* PROBLEM DESCRIPTION:
In the entries below, count every line containing "エラーメッセージ". Return the number and nothing else.

╔══

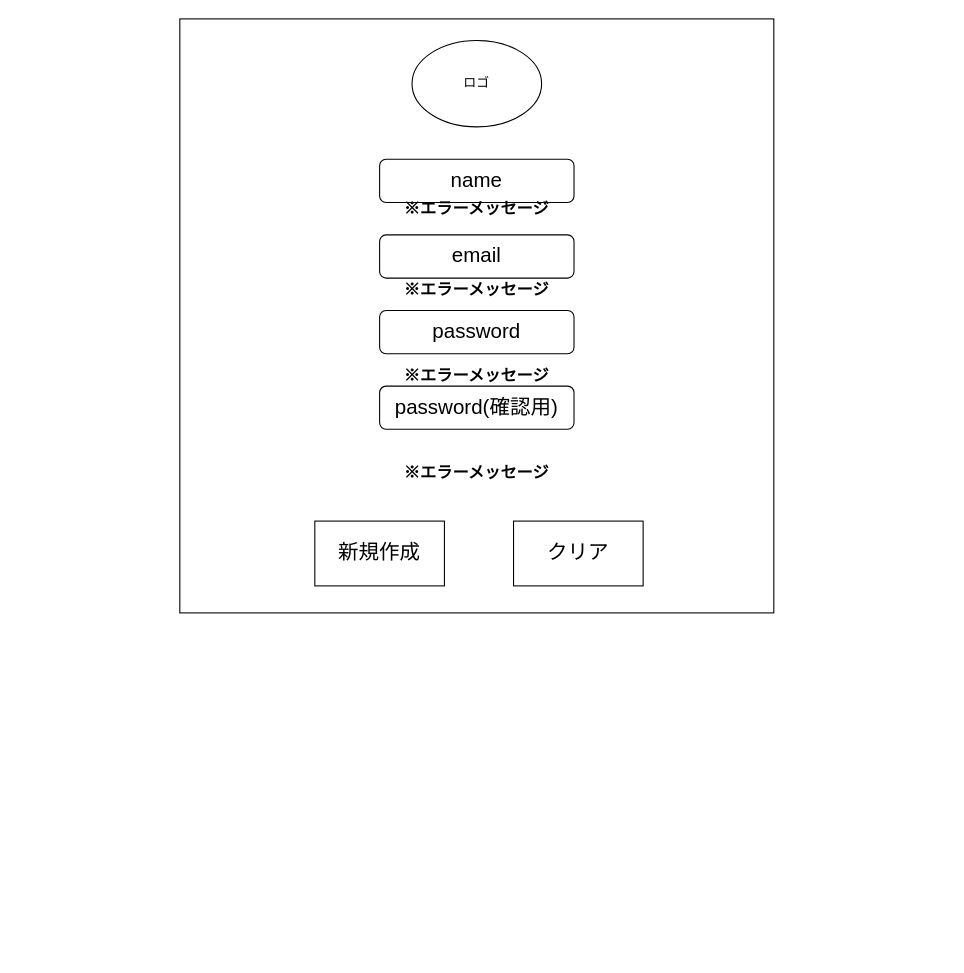
This is 外部設計DRAWIO/2.0生徒新規登録.drawio from DOJO-2021/A-3, a draw.io file, before an edit. Source tidied: cells renumbered, new cells numbered last; positions are measured from the earlier drawing's top-left corner, leaving out a move shared by most shapes. Both pictures are drawn from the tidied source at 108%, with x=0, y=0 at pixel (179, 18).
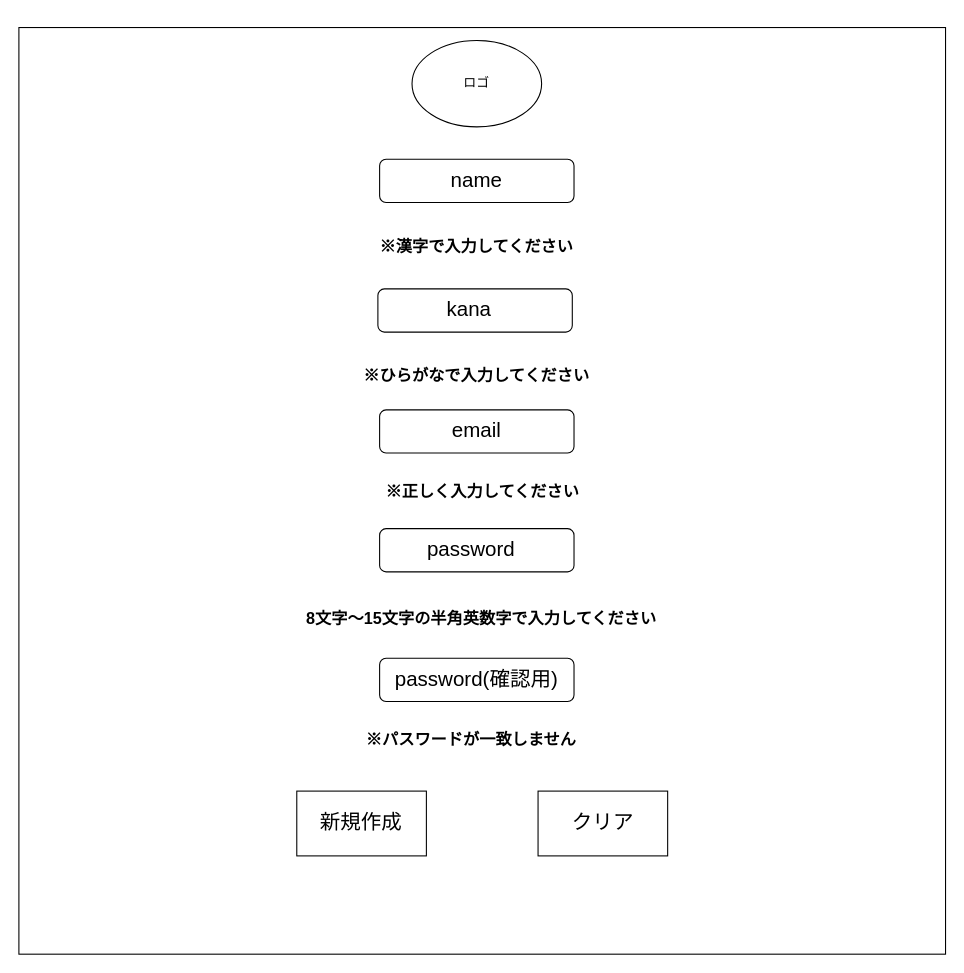
The same diagram, later.

Diff of the diagram source:
```diff
@@
     <mxCell id="2" style="whiteSpace=wrap;html=1;" parent="1" vertex="1">
-      <mxGeometry width="550" height="550" as="geometry" />
+      <mxGeometry x="-149" y="8" width="858" height="858" as="geometry" />
     </mxCell>
-    <mxCell id="3" style="rounded=1;whiteSpace=wrap;html=1;" parent="1" vertex="1">
-      <mxGeometry x="185" y="340" width="180" height="40" as="geometry" />
-    </mxCell>
-    <mxCell id="4" value="password(確認用)" style="text;html=1;strokeColor=none;fillColor=none;align=center;verticalAlign=middle;whiteSpace=wrap;rounded=0;fontSize=19;" parent="1" vertex="1">
-      <mxGeometry x="185" y="325" width="180" height="70" as="geometry" />
-    </mxCell>
+    <mxCell id="13" style="rounded=1;whiteSpace=wrap;html=1;" parent="1" vertex="1">
+      <mxGeometry x="185" y="130" width="180" height="40" as="geometry" />
+    </mxCell>
@@
     <mxCell id="6" style="group;" parent="1" vertex="1">
-      <mxGeometry x="125" y="460" width="120" height="70" as="geometry" />
+      <mxGeometry x="108.3" y="710" width="120" height="70" as="geometry" />
     </mxCell>
@@
     <mxCell id="9" style="group;" parent="1" vertex="1">
-      <mxGeometry x="309" y="460" width="120" height="70" as="geometry" />
+      <mxGeometry x="331.7" y="710" width="120" height="70" as="geometry" />
     </mxCell>
@@
-    <mxCell id="12" style="group;" parent="1" vertex="1">
-      <mxGeometry x="185" y="115" width="180" height="70" as="geometry" />
-    </mxCell>
-    <mxCell id="13" style="rounded=1;whiteSpace=wrap;html=1;" parent="12" vertex="1">
-      <mxGeometry y="15" width="180" height="40" as="geometry" />
-    </mxCell>
+    <mxCell id="24" value="※パスワードが一致しません" style="text;html=1;strokeColor=none;fillColor=none;align=center;verticalAlign=middle;whiteSpace=wrap;rounded=0;fontStyle=1;fontSize=15;" parent="1" vertex="1">
+      <mxGeometry x="170" y="657" width="200" height="20" as="geometry" />
+    </mxCell>
-    <mxCell id="14" value="name" style="text;html=1;strokeColor=none;fillColor=none;align=center;verticalAlign=middle;whiteSpace=wrap;rounded=0;fontSize=19;" parent="12" vertex="1">
-      <mxGeometry x="40" width="100" height="70" as="geometry" />
+    <mxCell id="14" value="name" style="text;html=1;strokeColor=none;fillColor=none;align=center;verticalAlign=middle;whiteSpace=wrap;rounded=0;fontSize=19;" parent="1" vertex="1">
+      <mxGeometry x="230" y="147.5" width="90" height="5" as="geometry" />
     </mxCell>
-    <mxCell id="15" style="group;" parent="1" vertex="1">
-      <mxGeometry x="185" y="185" width="180" height="70" as="geometry" />
-    </mxCell>
-    <mxCell id="16" style="rounded=1;whiteSpace=wrap;html=1;" parent="15" vertex="1">
-      <mxGeometry y="15" width="180" height="40" as="geometry" />
-    </mxCell>
-    <mxCell id="17" value="email" style="text;html=1;strokeColor=none;fillColor=none;align=center;verticalAlign=middle;whiteSpace=wrap;rounded=0;fontSize=19;" parent="15" vertex="1">
-      <mxGeometry x="40" width="100" height="70" as="geometry" />
-    </mxCell>
-    <mxCell id="18" value="※エラーメッセージ" style="text;html=1;strokeColor=none;fillColor=none;align=center;verticalAlign=middle;whiteSpace=wrap;rounded=0;fontStyle=1;fontSize=15;" parent="15" vertex="1">
-      <mxGeometry x="20" y="-20" width="140" height="20" as="geometry" />
-    </mxCell>
-    <mxCell id="19" style="group;" parent="1" vertex="1">
-      <mxGeometry x="185" y="255" width="180" height="85" as="geometry" />
-    </mxCell>
+    <mxCell id="25" value="※ひらがなで入力してください" style="text;html=1;strokeColor=none;fillColor=none;align=center;verticalAlign=middle;whiteSpace=wrap;rounded=0;fontStyle=1;fontSize=15;" parent="1" vertex="1">
+      <mxGeometry x="165" y="320" width="220" height="20" as="geometry" />
+    </mxCell>
-    <mxCell id="20" style="rounded=1;whiteSpace=wrap;html=1;" parent="19" vertex="1">
-      <mxGeometry y="15" width="180" height="40" as="geometry" />
+    <mxCell id="20" style="rounded=1;whiteSpace=wrap;html=1;" parent="1" vertex="1">
+      <mxGeometry x="185" y="472" width="180" height="40" as="geometry" />
     </mxCell>
-    <mxCell id="21" value="password" style="text;html=1;strokeColor=none;fillColor=none;align=center;verticalAlign=middle;whiteSpace=wrap;rounded=0;fontSize=19;" parent="19" vertex="1">
-      <mxGeometry x="40" width="100" height="70" as="geometry" />
+    <mxCell id="21" value="password" style="text;html=1;strokeColor=none;fillColor=none;align=center;verticalAlign=middle;whiteSpace=wrap;rounded=0;fontSize=19;" parent="1" vertex="1">
+      <mxGeometry x="225" y="457" width="90" height="70" as="geometry" />
     </mxCell>
+    <mxCell id="23" value="8文字～15文字の半角英数字で入力してください" style="text;html=1;strokeColor=none;fillColor=none;align=center;verticalAlign=middle;whiteSpace=wrap;rounded=0;fontStyle=1;fontSize=15;" parent="1" vertex="1">
+      <mxGeometry x="108.3" y="550" width="343.4" height="10" as="geometry" />
+    </mxCell>
+    <mxCell id="18" value="※漢字で入力してください" style="text;html=1;strokeColor=none;fillColor=none;align=center;verticalAlign=middle;whiteSpace=wrap;rounded=0;fontStyle=1;fontSize=15;" parent="1" vertex="1">
+      <mxGeometry x="180" y="200" width="190" height="20" as="geometry" />
+    </mxCell>
-    <mxCell id="22" value="※エラーメッセージ" style="text;html=1;strokeColor=none;fillColor=none;align=center;verticalAlign=middle;whiteSpace=wrap;rounded=0;fontStyle=1;fontSize=15;" parent="19" vertex="1">
-      <mxGeometry x="20" y="-15" width="140" height="20" as="geometry" />
+    <mxCell id="22" value="※正しく入力してください" style="text;html=1;strokeColor=none;fillColor=none;align=center;verticalAlign=middle;whiteSpace=wrap;rounded=0;fontStyle=1;fontSize=15;" parent="1" vertex="1">
+      <mxGeometry x="186.6" y="417" width="186.9" height="40" as="geometry" />
     </mxCell>
-    <mxCell id="23" value="※エラーメッセージ" style="text;html=1;strokeColor=none;fillColor=none;align=center;verticalAlign=middle;whiteSpace=wrap;rounded=0;fontStyle=1;fontSize=15;" parent="19" vertex="1">
-      <mxGeometry x="20" y="65" width="140" height="20" as="geometry" />
-    </mxCell>
-    <mxCell id="24" value="※エラーメッセージ" style="text;html=1;strokeColor=none;fillColor=none;align=center;verticalAlign=middle;whiteSpace=wrap;rounded=0;fontStyle=1;fontSize=15;" parent="1" vertex="1">
-      <mxGeometry x="205" y="410" width="140" height="20" as="geometry" />
-    </mxCell>
+    <mxCell id="26" style="rounded=1;whiteSpace=wrap;html=1;" parent="1" vertex="1">
+      <mxGeometry x="183.4" y="250" width="180" height="40" as="geometry" />
+    </mxCell>
+    <mxCell id="27" value="kana" style="text;html=1;strokeColor=none;fillColor=none;align=center;verticalAlign=middle;whiteSpace=wrap;rounded=0;fontSize=19;" parent="1" vertex="1">
+      <mxGeometry x="223.4" y="267.5" width="90" height="5" as="geometry" />
+    </mxCell>
+    <mxCell id="28" style="group;" parent="1" vertex="1">
+      <mxGeometry x="185" y="362" width="180" height="40" as="geometry" />
+    </mxCell>
+    <mxCell id="29" style="rounded=1;whiteSpace=wrap;html=1;" parent="28" vertex="1">
+      <mxGeometry width="180" height="40" as="geometry" />
+    </mxCell>
+    <mxCell id="17" value="email" style="text;html=1;strokeColor=none;fillColor=none;align=center;verticalAlign=middle;whiteSpace=wrap;rounded=0;fontSize=19;" parent="28" vertex="1">
+      <mxGeometry x="45" y="17.5" width="90" height="5" as="geometry" />
+    </mxCell>
+    <mxCell id="30" style="group;" parent="1" vertex="1">
+      <mxGeometry x="185" y="577" width="180" height="70" as="geometry" />
+    </mxCell>
+    <mxCell id="3" style="rounded=1;whiteSpace=wrap;html=1;" parent="30" vertex="1">
+      <mxGeometry y="15" width="180" height="40" as="geometry" />
+    </mxCell>
+    <mxCell id="4" value="password(確認用)" style="text;html=1;strokeColor=none;fillColor=none;align=center;verticalAlign=middle;whiteSpace=wrap;rounded=0;fontSize=19;" parent="30" vertex="1">
+      <mxGeometry width="180" height="70" as="geometry" />
+    </mxCell>
```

╚══

* THE COMPLETED TASK:
4